All went well, but as I scooped the odd, flushable waste, a couple of scenarios started to form in my mind. The litter was made of wheat (somehow) and formed these gooey, pancake-like clumps that allegedly could be flushed down the commode. First, I pictured the residual radiation getting into the local water supply and leading to a horde of sentient fish from nearby streams with opposable fins walking up my driveway and ringing the doorbell, wanting to have a word with me about my environmental sensibilities. Once I convinced myself that this was unlikely to happen, as the local lakes are devoid of fish, I became concerned that “flushable” might be a relative term and that I was filling up the bowl with too much at one time.
In my mind, a scene like the one from Fantasia where sorcerer Mickey overfills legions of (sentient, opposable) buckets from the enchanted well started to take shape. One scoop too many, one flush of the flush-knob (does that thing have a name?) and a wheaty brown mess started to overflow the bowl with alarming, nuclear speed. I pictured myself doing all the desperate things you do when a toilet overflows – the mad scramble for towels, old T-shirts, anything that would soak up the mess, the rapid-fire removal of the toilet top to press the little floaty bar thing to stop the bowl from filling more, the cramped and uncomfortable grab for the knobby bit that allows water to flow into the reservoir thing that is stopped by the floaty bar thing…
In that moment, I realized that I don’t know many of the names for toilet parts.
Next, I pictured the inevitable call to the water damage restoration company:
“Hello, Psychogenic Polydipsia Water Damage Restoration Company.”
“Hi there. My toilet just overflowed and I need a plumber and someone to come out and deal with the water damage.”
“Certainly, sir. We can help you with that. There is a surcharge if this is soiled water, due to the contamination hazard.
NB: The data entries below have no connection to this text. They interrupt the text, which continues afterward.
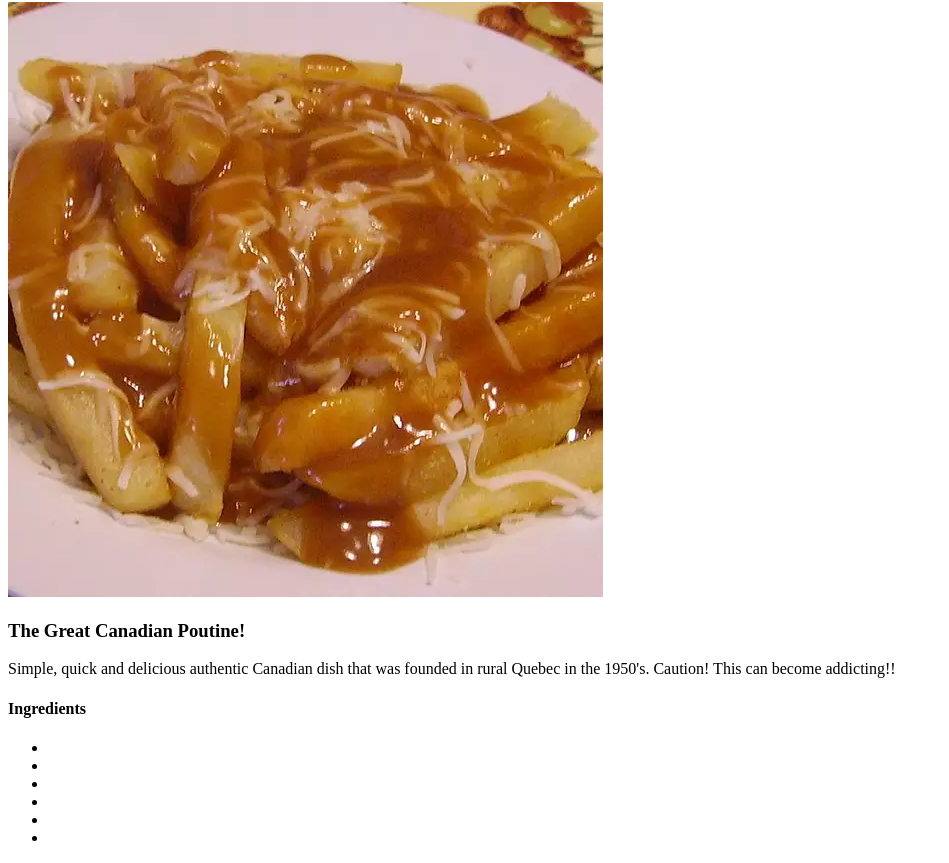
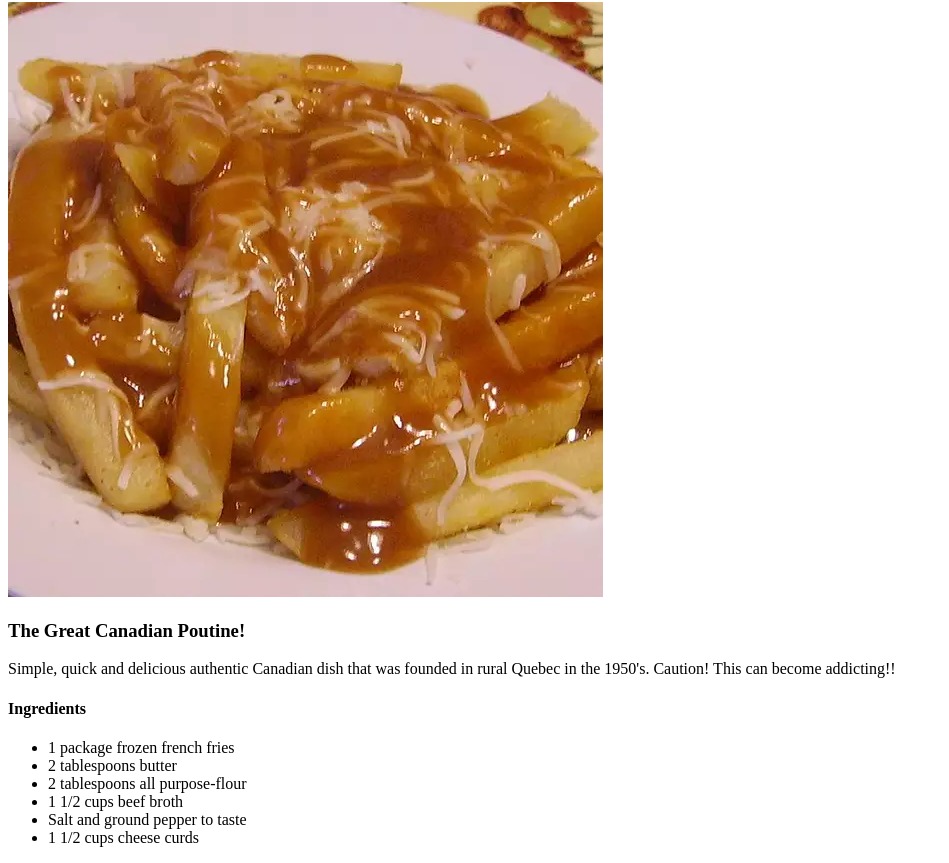
Before and after one commit to Alexander-Matte/odin-recipes, a plain HTML site: page recipes/poutine.html in a window 1280 px wide. Shown: the part 78-941 px from the top of the page, without its empty margins (0-949 px from the left). Drawn offline with Linux system fonts and the light colour scheme; files whose address does not match are found by name.

Commit message:
Added unorganized list of recipe items

```diff
--- a/recipes/poutine.html
+++ b/recipes/poutine.html
@@ -15,12 +15,12 @@
 
     <h4>Ingredients</h4>
     <ul>
-        <li></li>
-        <li></li>
-        <li></li>
-        <li></li>
-        <li></li>
-        <li></li>
+        <li>1 package frozen french fries</li>
+        <li>2 tablespoons butter</li>
+        <li>2 tablespoons all purpose-flour</li>
+        <li>1 1/2 cups beef broth</li>
+        <li>Salt and ground pepper to taste</li>
+        <li>1 1/2 cups cheese curds</li>
     </ul>
 
 </body>
```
Was the toilet full at the time?”
(Up to this point, this is a nearly verbatim representation of an actual conversation I had once when a toilet overflowed. After this point, it’s all wheels turning in my tortured brain.)
“Well, yes. It had cat poop and pee in it.”
“Ah, I see. Animal waste carries an extra sur-surcharge, due to the contamination hazard.”
“Ummm, OK. I need to get to this cleaned up, so I guess I’ll have to pay it. There is one more thing, though.”
“What’s that, sir?”
“The waste is...radioactive.”
Luckily for me, my family and all the nearby sentient, opposably-finned fish, the toilet did not overflow, the restoration company did not need to be summoned and all the peepee pancakes swirled merrily down the tubes without incident. It was all a dream. A fevered, radioactive, Three-Mile-Island dream.
Crispy is just about done with his 2-week period of home isolation, and we can let him rejoin the family fairly soon. All in all, it was worth it, and certainly better than a lifetime of bitter pills or surgery. If only I can get the specter of those sentient fish and the overflowing, radioactive toilet out of my mind, I think life will return to normal for all of us.
Now, I just need to get the manual and learn the names for some toilet parts.
November 12, 2017
Christy Corp-Minamiji, DVM
September 29, 2014
September 27, 2014
VIN News Service commentaries are opinion pieces presenting insights, personal experiences and/or perspectives on topical issues by members of the veterinary community. To submit a commentary for consideration, email firstname.lastname@example.org.